Costs must be reduced as the longer-term outlook for the government’s accounts is bleak. The fiscal time-bomb of population ageing is already exploding, with the baby-boomer generation retiring and the proportion of the population of working age falling. As a result the cost of health and care is projected to increase by £40bn (in today’s money) by 2041 and the cost of pensions is projected to increase by £32bn. This is money that the government simply does not have.
It is easy to see why politicians want to delay reform. Many people believe that the state will cover the cost of care as it does with the “free at point of use” NHS. Yet the reality is different and many people only discover they need to pay for care when they or a family member enter it. It is a rare politician who will acknowledge that families have to pay for care and, indeed, that for the future system of care to be affordable contributions will have to increase.
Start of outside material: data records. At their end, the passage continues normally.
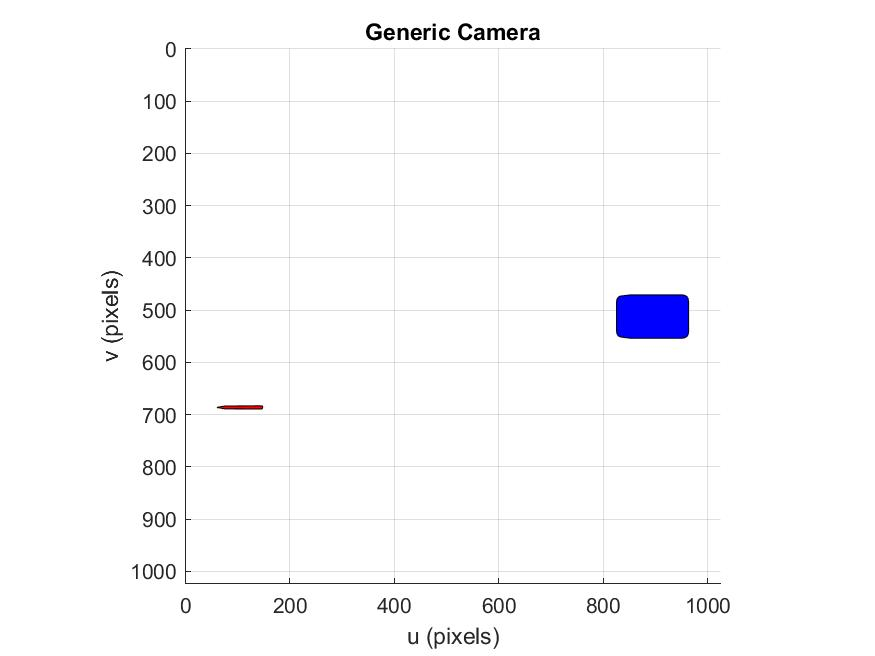
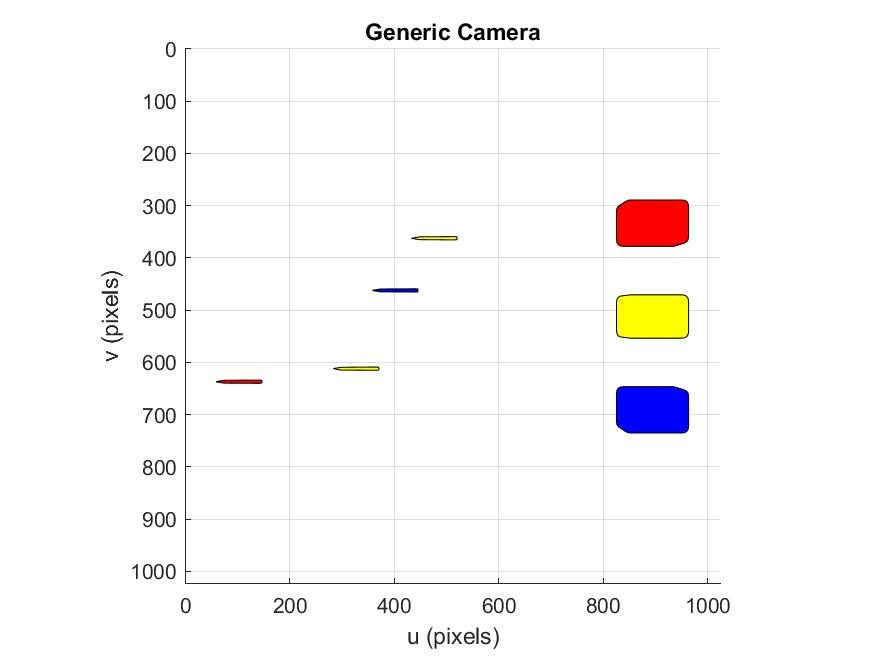
Basic simulation movement incorporated.
Still need to fix the picking up movement to meet the object and then move the object with the end effector. Also need to program the deposit functionality

diff --git a/Master/Classes/Dobot.m b/Master/Classes/Dobot.m
@@ -31,6 +31,10 @@ classdef Dobot < handle
         teachDistance = 0.2;
         
         linkLength = [0.135, 0.139, 0.16, 0.05, 0.0625];
+        
+        stop = false;
+        
+        
     end
     
     methods
@@ -71,7 +75,7 @@ classdef Dobot < handle
             self.model.base = self.basePose;            
         end
 
-        %% GetUR3Robot
+        %% GetDobotRobot
         % Create and return a Dobot robot model
         function GetDobotRobot(self)
             pause(0.001);
@@ -149,12 +153,12 @@ classdef Dobot < handle
         function q = GenerateTargetJointAngles(self, targetPose)
             targetX = targetPose(1, 4) - self.model.base(1, 4);
             targetY = targetPose(2, 4) - self.model.base(2, 4);
-            targetZ = targetPose(3, 4) - self.model.base(3, 4);
+            targetZ = self.model.base(3, 4) - targetPose(3, 4);
             theta = atan2(targetY, targetX) + -asin(self.model.base(1, 2));
             q(1) = theta;
-            joint4X = targetX - self.linkLength(4) * cos(theta); % Get required joint 4 pose
-            joint4Y = targetY - self.linkLength(4) * sin(theta);
-            joint4Z = targetZ + self.linkLength(5);
+            joint4X = targetX - self.linkLength(4) * cos(theta) % Get required joint 4 pose
+            joint4Y = targetY - self.linkLength(4) * sin(theta)
+            joint4Z = targetZ + self.linkLength(5)
             h = joint4Z - self.linkLength(1);
             
             syms x y z q2 q3 a2 a3; % Symbolic algebraic solution to find q2
@@ -168,9 +172,9 @@ classdef Dobot < handle
 
             
             if self.model.qlim(2, 1) <= q21 && q21 <= self.model.qlim(2, 2)
-               q(2) = q21;
+               q(2) = q21
             elseif self.model.qlim(2, 1) <= q22 && q22 <= self.model.qlim(2, 2)
-               q(2) = q22;
+               q(2) = q22
             end
             
             joint1X = self.model.base(1, 4);
@@ -222,30 +226,49 @@ classdef Dobot < handle
         %% Move linear rail to target location
         function MoveToTargetLinearRail(self, x)
             disp("X is : " + x);
+            steps = 50;
+
            if (x - self.baseWidth/2 >= 0 && x + self.baseWidth/2 <= self.linearRailLength)
-              self.model.base(1, 4) = self.linearRailPose(1, 4) + x;
-               self.model.animate(self.model.getpos);
-               disp(1);
+              distance = x - self.model.base(1,4);
+              increment = distance/steps;
+              for i = 1:steps
+                  self.model.base(1, 4) = self.model.base(1,4) + increment;
+                  self.model.animate(self.model.getpos);
+                  drawnow();
+              end
+              disp(1);
            end
            
            if (x - self.baseWidth/2 < 0)
-              self.model.base(1, 4) = self.linearRailPose(1, 4) + self.baseWidth/2;
-              self.model.animate(self.model.getpos);
+              distance = (self.linearRailPose(1, 4) + self.baseWidth/2) - self.model.base(1,4);
+              increment = distance/steps;
+              
+              for i = 1:steps
+                  self.model.base(1, 4) = self.model.base(1,4) + increment;
+                  self.model.animate(self.model.getpos);
+                  drawnow();
+              end
               disp(2);
            end
            
            if (x > self.linearRailLength - self.baseWidth/2)
-               self.model.base(1, 4) = self.linearRailPose(1, 4) + self.linearRailTravelDist + self.baseWidth/2;
-               self.model.animate(self.model.getpos);
-               disp(3);
+              distance = (self.linearRailPose(1, 4) + self.linearRailTravelDist + self.baseWidth/2) - self.model.base(1,4);
+              increment = distance/steps;
+              
+              for i = 1:steps
+                  self.model.base(1, 4) = self.model.base(1,4) + increment;
+                  self.model.animate(self.model.getpos);
+                  drawnow();
+              end
+              disp(3);
            end
         end
         %% Move Arm
         function MoveArm(self, targetPose)
-            q0 = self.model.getpos;
+            q0 = self.model.getpos
 
-            EEPose1 = targetPose;
-            q1 = self.GenerateTargetJointAngles(EEPose1);
+            EEPose1 = targetPose
+            q1 = self.GenerateTargetJointAngles(EEPose1)
             steps = 50;
             s = lspb(0,1,steps);
             qMatrix = nan(steps,5);
@@ -255,7 +278,7 @@ classdef Dobot < handle
             end
 
             for i = 1:steps
-               robot.model.animate(qMatrix(i, :));
+               self.model.animate(qMatrix(i, :));
                drawnow();
             end
         end

diff --git a/Master/Classes/RGBCamera.m b/Master/Classes/RGBCamera.m
@@ -22,6 +22,7 @@ classdef RGBCamera < handle
        blobBB;
        mappedCentroids;
        globalCentroids;
+       globalOrientations;
        
        im;
        BWim;
@@ -79,7 +80,7 @@ classdef RGBCamera < handle
             end 
             
             self.cam = CentralCamera('focal', self.focal, 'pixel', self.pixel, 'resolution', self.resolution, 'centre', self.centre, 'name', self.name);
-            self.cam.T = self.centrePose
+            self.cam.T = self.centrePose;
             self.camHeight = self.centrePose(3, 4) - 0.8911; %z - table height
        end
        %% Display Camera in environment
@@ -181,22 +182,24 @@ classdef RGBCamera < handle
        
            posX = self.cam.T(1, 4) - ((self.mappedCentroids(:, 1) - self.cam.pp(1)) * self.camHeight) / (10000 * self.cam.f);
            posY = self.cam.T(2, 4) - ((self.mappedCentroids(:, 2) - self.cam.pp(2)) * self.camHeight) / (10000 * self.cam.f);
-           pixelColours = impixel(self.im, self.blobCentroids(:, 1), self.blobCentroids(:, 2))
+           pixelColours = impixel(self.im, self.blobCentroids(:, 1), self.blobCentroids(:, 2));
            [numRows numCols] = size(pixelColours);
            
            j = 1;
            for i = 1:numRows
                avg =  (pixelColours(i, 1) + pixelColours(i, 2) + pixelColours(i, 3)) / 3;
                if (avg < 200 && avg > 25 && self.blobPerimeters(i) < 300 && self.mappedCentroids(i, 1) > 0 && self.mappedCentroids(i, 2) > 0)
-                   self.blobBB(i)
+                   self.blobBB(i);
                    self.globalCentroids(j, 1) = posX(i);
-                   self.globalCentroids(j, 2) = posY(i);
+                   self.globalCentroids(j, 2) = -1*posY(i);
+                   self.globalOrientations(j) = self.blobOrientations(i);
                    j = j + 1;
                end
            end
        end
        %% Detect Centroids
        function LocateObjects(self)
+           self.PlotObjects();
            self.ConvertImage();
            self.CalcBlobs();
            self.MapCentroids();

diff --git a/Master/main.m b/Master/main.m
@@ -7,7 +7,7 @@ clear;
 blueCrate = EnvironmentObject('Type', 'deposit', 'ModelPath', 'blueCrate.ply', 'Pose', transl(-0.75, 0.35, 0.8911), 'Dimensions', [0.24 0.16 0.0664], 'GeneralColour', 'b');
 yellowCrate = EnvironmentObject('Type', 'deposit', 'ModelPath', 'yellowCrate.ply', 'Pose', transl(-0.75, 0, 0.8911), 'Dimensions', [0.24 0.16 0.0664], 'GeneralColour', 'y');
 redCrate = EnvironmentObject('Type', 'deposit', 'ModelPath', 'redCrate.ply', 'Pose', transl(-0.75, -0.35, 0.8911), 'Dimensions', [0.24 0.16 0.0664], 'GeneralColour', 'r');
-redPen = EnvironmentObject('Type', 'target', 'ModelPath', 'redPen.ply', 'Pose', transl(0.75, 0.35, 0.8911), 'Dimensions', [0.1734 0.0123 0.0124], 'GeneralColour', 'r');
+redPen = EnvironmentObject('Type', 'target', 'ModelPath', 'redPen.ply', 'Pose', transl(0.75, 0.25, 0.8911), 'Dimensions', [0.1734 0.0123 0.0124], 'GeneralColour', 'r');
 bluePen = EnvironmentObject('Type', 'target', 'ModelPath', 'bluePen.ply', 'Pose', transl(0.15, -0.1, 0.8911), 'Dimensions', [0.1734 0.0123 0.0124], 'GeneralColour', 'b');
 pencil1 = EnvironmentObject('Type', 'target', 'ModelPath', 'pencil.ply', 'Pose', transl(0.3, 0.2, 0.8911), 'Dimensions', [0.1734 0.0123 0.0124], 'GeneralColour', 'y');
 pencil2 = EnvironmentObject('Type', 'target', 'ModelPath', 'pencil.ply', 'Pose', transl(0, -0.3, 0.8911), 'Dimensions', [0.1734 0.0123 0.0124], 'GeneralColour', 'y');
@@ -32,6 +32,9 @@ plc = GlobalController(environment, camera);
 % Initialise the simulation
 plc.Init();
 
+disp('Initialisation Complete');
+
+plc.Run();
 
 %% Advanced Teach Demo
 close all;
@@ -86,12 +89,12 @@ PLC.Run();
 % camlight;
 % axis equal;
 
-robot = PLC.environment.robot;
+robot = plc.environment.robot;
 
 q0 = robot.model.getpos
 EEPose0 = robot.model.fkine(q0)
 
-EEPose1 = EEPose0 * transl(-0.2, 0, 0)
+EEPose1 = EEPose0 * transl(0, 0.05, 0.3)
 q1 = robot.GenerateTargetJointAngles(EEPose1)
 steps = 50;
 s = lspb(0,1,steps);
The obvious source for contributions is the equity in assets like housing. Yet too often discussions on elderly care reforms are concerned with protecting children’s inheritances. So England persists with a system that is patently unfair, where too many people only find out they are required to pay for care in a moment of crisis. The political consensus favours people being caught short rather than admitting to the reality of hard choices.
So what should be done? Some answers can be found in the report of last year’s Commission on Funding of Care and Support. This commission, chaired by Andrew Dilnot, rightly emphasised that people should make provision for their own long term care. Yet while many of the ideas raised by this commission were right, the price tag (£1.7bn) of its proposals was wrong. In an environment where budgets are being cut and population ageing is driving up costs, proposals for large increases in spending tend to end up in the long grass. As Liam Byrne, the former Labour Treasury minister, famously wrote, “there’s no money left.”
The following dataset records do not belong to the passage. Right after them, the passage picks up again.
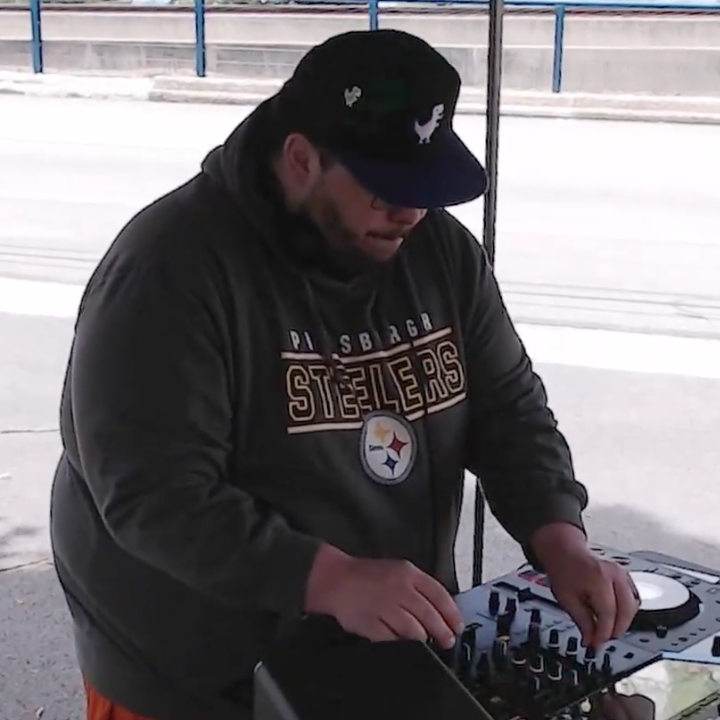
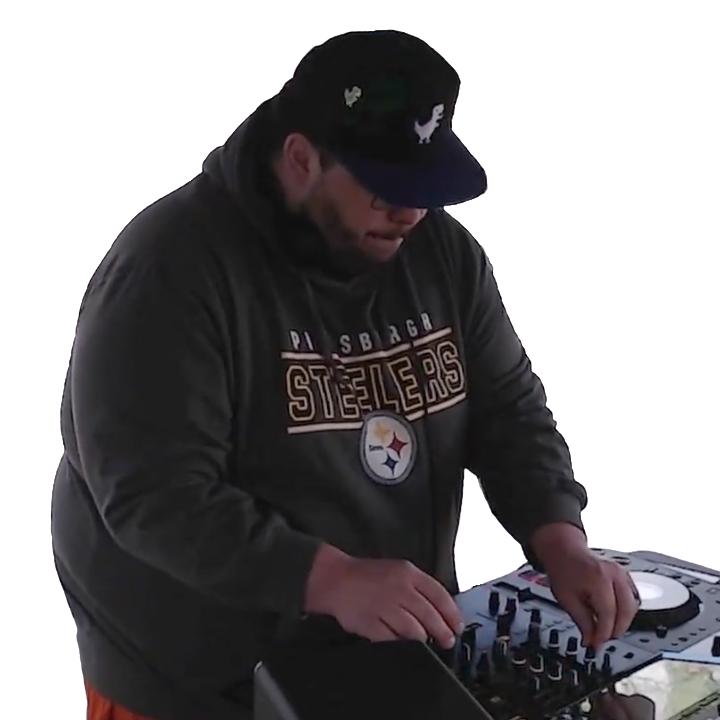
press kit changes

diff --git a/presskit.html b/presskit.html
@@ -47,6 +47,71 @@ iframe {width:80%; height:300px; border:none; margin:20px auto; display:block; b
 .media-tabs {
   margin-bottom: 10px;
 }
+
+.carousel {
+  display: flex;
+  overflow: hidden;
+  max-width: 1000px;
+  margin: 0 auto 40px;
+  position: relative;
+}
+
+.carousel-track {
+  display: flex;
+  transition: transform 0.5s ease;
+}
+
+.carousel-item {
+  flex: 0 0 200px;
+  text-align: center;
+  margin: 0 15px;
+}
+
+.carousel-item img {
+  width: 100%;
+  height: auto;
+  border-radius: 10px;
+  transition: transform 0.3s;
+}
+
+.carousel-item img:hover {
+  transform: scale(1.1);
+}
+
+.carousel-item p {
+  margin-top: 10px;
+  font-size: 18px;
+  color: white;
+  transition: color 0.3s;
+}
+
+.carousel-item:hover p {
+  color: #C8A700;
+}
+
+.carousel-buttons {
+  position: absolute;
+  top: 50%;
+  width: 100%;
+  display: flex;
+  justify-content: space-between;
+  transform: translateY(-50%);
+}
+
+.carousel-buttons button {
+  background: rgba(0, 0, 0, 0.6);
+  border: none;
+  color: white;
+  font-size: 30px;
+  cursor: pointer;
+  padding: 5px 10px;
+  transition: background 0.3s;
+}
+
+.carousel-buttons button:hover {
+  background: #C8A700;
+  color: black;
+}
 footer {background:#131314; padding:20px; color:gray; font-size:14px;}
 
     .container {max-width: 1200px; margin: 0 auto; padding: 0 20px; text-align: center;}
@@ -78,7 +143,7 @@ footer {background:#131314; padding:20px; color:gray; font-size:14px;}
 
 <section id="bio">
 <h2>Bio</h2>
-<p>Champs is a Pittsburgh-based DJ and producer known for high-energy sets blending house, techno, and trance. He has rocked stages at venues like Bottlerocket Social Hall, Spirit Lodge, and Hellbender Vinyl, and delivered guest mixes on Ibiza Stardust Radio, MSYH.FM, and Elevated Eclectica. His live performances and curated sets have earned him recognition across both streaming and live platforms. Whether spinning at clubs, radio, or virtual events, Champs crafts unforgettable experiences rooted in immersive sound and dynamic flow.</p>
+<p>Champs is a Pittsburgh-based DJ and producer known for high-energy sets blending house, techno, and trance. He has rocked stages at venues like Bottlerocket Social Hall, Spirit Lodge, and Hellbender Vinyl, and is currently or has been a resident DJ on Ibiza Stardust Radio, MSYH.FM, and Elevated Eclectica. His live performances and curated sets have earned him recognition across both streaming and live platforms. Whether spinning at clubs, radio, or virtual events, Champs crafts unforgettable experiences rooted in immersive sound and dynamic flow.</p>
 </section>
 
 
@@ -114,8 +179,8 @@ footer {background:#131314; padding:20px; color:gray; font-size:14px;}
 <div class="media-block">
 <div class="media-tabs video-tabs">
 <button class="active" onclick="showVideo('promo')">House Set Live</button>
-<button onclick="showVideo('live')">Drum &amp; Bass Live</button>
-<button onclick="showVideo('radio')">MSYH.FM Live from Hellbender</button>
+<button onclick="showVideo('live')">Drum &amp; Bass Set Live</button>
+<button onclick="showVideo('radio')">MSYH.FM Radio Set Live from Hellbender</button>
 </div>
 <iframe id="videoPlayer" src="https://www.youtube.com/embed/azoQ-88LIl0" frameborder="0" allowfullscreen></iframe>
 </div>
@@ -124,9 +189,52 @@ footer {background:#131314; padding:20px; color:gray; font-size:14px;}
 
 
 <section id="highlights">
-<h2>Notable Venues & Events</h2>
-<div class="placeholder">Venues Grid Placeholder</div>
-<div class="placeholder">Events Grid Placeholder</div>
+  <h2>Notable Venues & Events</h2>
+
+  <!-- Venues Carousel -->
+  <div class="carousel" id="venuesCarousel">
+    <div class="carousel-track">
+      <div class="carousel-item">
+        <img src="Images/bottlerocket.jpg" alt="Bottlerocket Social Hall">
+        <p>Bottlerocket Social Hall</p>
+      </div>
+      <div class="carousel-item">
+        <img src="Images/spirit.jpg" alt="Spirit Lodge">
+        <p>Spirit Hall</p>
+      </div>
+      <div class="carousel-item">
+        <img src="Images/thisisred.jpg" alt="THIS IS RED">
+        <p>THIS IS RED</p>
+      </div>
+      <div class="carousel-item">
+        <img src="Images/theclement.jpg" alt="The Clement">
+        <p>The Clement</p>
+      </div>
+      <div class="carousel-item">
+        <img src="Images/hellbender.jpg" alt="Hellbender Vinyl">
+        <p>Hellbender Vinyl</p>
+      </div>
+    </div>
+    <div class="carousel-buttons">
+      <button onclick="moveCarousel('venuesCarousel', -1)">&#10094;</button>
+      <button onclick="moveCarousel('venuesCarousel', 1)">&#10095;</button>
+    </div>
+  </div>
+
+  <!-- Events Carousel -->
+  <div class="carousel" id="eventsCarousel">
+    <div class="carousel-track">
+      <div class="carousel-item"><p>Colombino</p></div>
+      <div class="carousel-item"><p>Spigolo</p></div>
+      <div class="carousel-item"><p>Pittsburgh Open Decks</p></div>
+      <div class="carousel-item"><p>EDC Discord Music Night</p></div>
+      <div class="carousel-item"><p>Techno Harbor</p></div>
+    </div>
+    <div class="carousel-buttons">
+      <button onclick="moveCarousel('eventsCarousel', -1)">&#10094;</button>
+      <button onclick="moveCarousel('eventsCarousel', 1)">&#10095;</button>
+    </div>
+  </div>
 </section>
 
 
@@ -177,6 +285,20 @@ buttons[1].classList.add('active');
 video.src = 'https://www.youtube.com/embed/hxUK9zJjpnc';
 buttons[2].classList.add('active');
 }
+}
+</script>
+<script>
+function moveCarousel(carouselId, direction) {
+  const carousel = document.getElementById(carouselId);
+  const track = carousel.querySelector('.carousel-track');
+  const itemWidth = carousel.querySelector('.carousel-item').offsetWidth + 30; // 200px + margin
+  const maxScroll = (track.children.length * itemWidth) - carousel.offsetWidth;
+  let currentTransform = getComputedStyle(track).transform;
+  let matrixValues = currentTransform === 'none' ? 0 : parseFloat(currentTransform.split(',')[4]);
+  let newTransform = matrixValues - (direction * itemWidth);
+  if (newTransform > 0) newTransform = 0;
+  if (newTransform < -maxScroll) newTransform = -maxScroll;
+  track.style.transform = `translateX(${newTransform}px)`;
 }
 </script>
 </div></body>

diff --git a/about.html b/about.html
@@ -237,7 +237,7 @@
     <h1>ABOUT</h1>
 	
 	<figure>	
-		<img src="Images/Champs_CloseUp_Headshot.jpg" alt="Champs Headshot">
+		<img src="Images/CloseUp_Headshot.png" alt="Champs Headshot">
 		<figcaption style="color: grey;">Our Founder, Matt Burns (Champs)</figcaption>
 	</figure>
Perhaps the best idea of the commission was to cap how much people are required to pay towards the costs of their care. Although the proposed level (£35,000) was too low, a cap would provide greater clarity over entitlements and expectations. It would mean that people could pay for the bulk of the costs of the care that they need but would be protected when these costs rise to catastrophic levels. The certainty a cap provides would encourage people to look to vehicles like insurance, annuities and equity release to help manage these costs and make the market more attractive for private providers.
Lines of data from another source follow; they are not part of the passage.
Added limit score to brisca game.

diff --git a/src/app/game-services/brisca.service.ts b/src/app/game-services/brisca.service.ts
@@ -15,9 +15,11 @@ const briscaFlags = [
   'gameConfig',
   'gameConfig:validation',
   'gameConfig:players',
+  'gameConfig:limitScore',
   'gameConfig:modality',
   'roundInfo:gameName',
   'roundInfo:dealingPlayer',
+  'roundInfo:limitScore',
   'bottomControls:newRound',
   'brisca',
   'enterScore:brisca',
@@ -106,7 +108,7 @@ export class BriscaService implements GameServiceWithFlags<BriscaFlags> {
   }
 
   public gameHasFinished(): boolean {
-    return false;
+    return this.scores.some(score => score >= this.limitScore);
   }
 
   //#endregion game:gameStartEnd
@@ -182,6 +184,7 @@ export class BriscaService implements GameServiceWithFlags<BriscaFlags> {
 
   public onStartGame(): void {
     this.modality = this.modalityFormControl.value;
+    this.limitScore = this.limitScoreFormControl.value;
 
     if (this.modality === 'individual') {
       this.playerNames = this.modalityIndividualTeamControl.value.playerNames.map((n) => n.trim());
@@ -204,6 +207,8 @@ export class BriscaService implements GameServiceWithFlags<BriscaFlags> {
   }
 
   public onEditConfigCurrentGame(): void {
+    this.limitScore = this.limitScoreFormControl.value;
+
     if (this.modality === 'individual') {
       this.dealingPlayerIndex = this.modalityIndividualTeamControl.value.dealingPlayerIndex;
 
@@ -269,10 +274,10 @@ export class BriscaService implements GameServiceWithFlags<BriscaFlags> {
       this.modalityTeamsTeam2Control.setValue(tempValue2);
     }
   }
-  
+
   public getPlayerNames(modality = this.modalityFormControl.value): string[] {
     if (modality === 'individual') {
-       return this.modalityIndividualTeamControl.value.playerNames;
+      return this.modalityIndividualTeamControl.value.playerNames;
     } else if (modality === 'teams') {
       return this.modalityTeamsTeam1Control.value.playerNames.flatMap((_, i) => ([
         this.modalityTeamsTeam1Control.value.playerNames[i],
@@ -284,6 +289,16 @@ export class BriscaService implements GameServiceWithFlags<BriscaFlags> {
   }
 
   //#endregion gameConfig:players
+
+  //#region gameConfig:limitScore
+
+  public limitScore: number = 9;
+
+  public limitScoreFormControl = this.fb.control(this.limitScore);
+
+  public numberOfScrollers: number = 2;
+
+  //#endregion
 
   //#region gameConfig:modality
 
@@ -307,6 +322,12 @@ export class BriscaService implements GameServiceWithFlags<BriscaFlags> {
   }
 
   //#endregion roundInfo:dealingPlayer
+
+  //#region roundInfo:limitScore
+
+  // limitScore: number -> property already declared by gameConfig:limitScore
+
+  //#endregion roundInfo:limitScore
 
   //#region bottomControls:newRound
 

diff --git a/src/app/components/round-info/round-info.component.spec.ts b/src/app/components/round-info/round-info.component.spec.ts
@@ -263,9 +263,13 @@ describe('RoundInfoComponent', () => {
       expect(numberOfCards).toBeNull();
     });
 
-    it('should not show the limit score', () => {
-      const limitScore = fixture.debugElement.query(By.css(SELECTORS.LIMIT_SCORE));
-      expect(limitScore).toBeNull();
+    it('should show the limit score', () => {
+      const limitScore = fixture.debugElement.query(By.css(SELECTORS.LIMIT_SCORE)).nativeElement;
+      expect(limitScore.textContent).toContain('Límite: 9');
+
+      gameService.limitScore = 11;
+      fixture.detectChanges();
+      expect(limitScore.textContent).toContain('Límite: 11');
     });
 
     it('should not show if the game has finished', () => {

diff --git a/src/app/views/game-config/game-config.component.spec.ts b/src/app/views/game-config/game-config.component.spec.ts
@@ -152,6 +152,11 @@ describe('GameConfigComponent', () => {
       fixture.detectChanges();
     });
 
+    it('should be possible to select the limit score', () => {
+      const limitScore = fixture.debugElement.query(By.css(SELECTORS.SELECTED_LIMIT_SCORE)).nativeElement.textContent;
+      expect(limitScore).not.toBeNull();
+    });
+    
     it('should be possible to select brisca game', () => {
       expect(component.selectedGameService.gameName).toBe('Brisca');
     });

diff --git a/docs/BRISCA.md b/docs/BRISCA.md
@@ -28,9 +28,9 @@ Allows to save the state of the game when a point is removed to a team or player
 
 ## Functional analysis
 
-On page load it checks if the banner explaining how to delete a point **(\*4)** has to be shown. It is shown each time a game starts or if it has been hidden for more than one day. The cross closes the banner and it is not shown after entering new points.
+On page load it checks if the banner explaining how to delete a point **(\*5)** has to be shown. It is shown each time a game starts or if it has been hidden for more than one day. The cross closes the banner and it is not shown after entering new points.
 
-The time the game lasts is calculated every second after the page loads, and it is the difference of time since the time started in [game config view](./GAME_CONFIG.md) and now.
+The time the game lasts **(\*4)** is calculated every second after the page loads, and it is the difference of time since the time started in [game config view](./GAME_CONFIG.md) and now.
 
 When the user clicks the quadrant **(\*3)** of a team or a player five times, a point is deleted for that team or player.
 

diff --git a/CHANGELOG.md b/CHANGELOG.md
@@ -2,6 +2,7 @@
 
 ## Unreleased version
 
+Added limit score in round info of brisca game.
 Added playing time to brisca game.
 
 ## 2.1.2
Greater certainty could also encourage an honest conversation on the real costs of an ageing population and how we are going to deal with them.
Everyone knows we are getting older but few people seem to grasp the fundamental challenge this poses for the welfare state. The welfare state was designed for a young and growing population. Like a pyramid scheme, entitlements to retired and other families in need would be paid for by a younger generation of workers. This younger generation would, in turn, receive benefits in later life funded by the next generation of younger workers. Population ageing turns this model on its head.
Politicians have been paralysed by the scale of the challenge of funding long-term care. But they should focus on the opportunities. If they grasp the nettle now then by the end of this year we could be in a much better place, with a better educated population, families preparing for their own futures, higher levels of saving and insurance and, eventually, lower burdens on the taxpayer.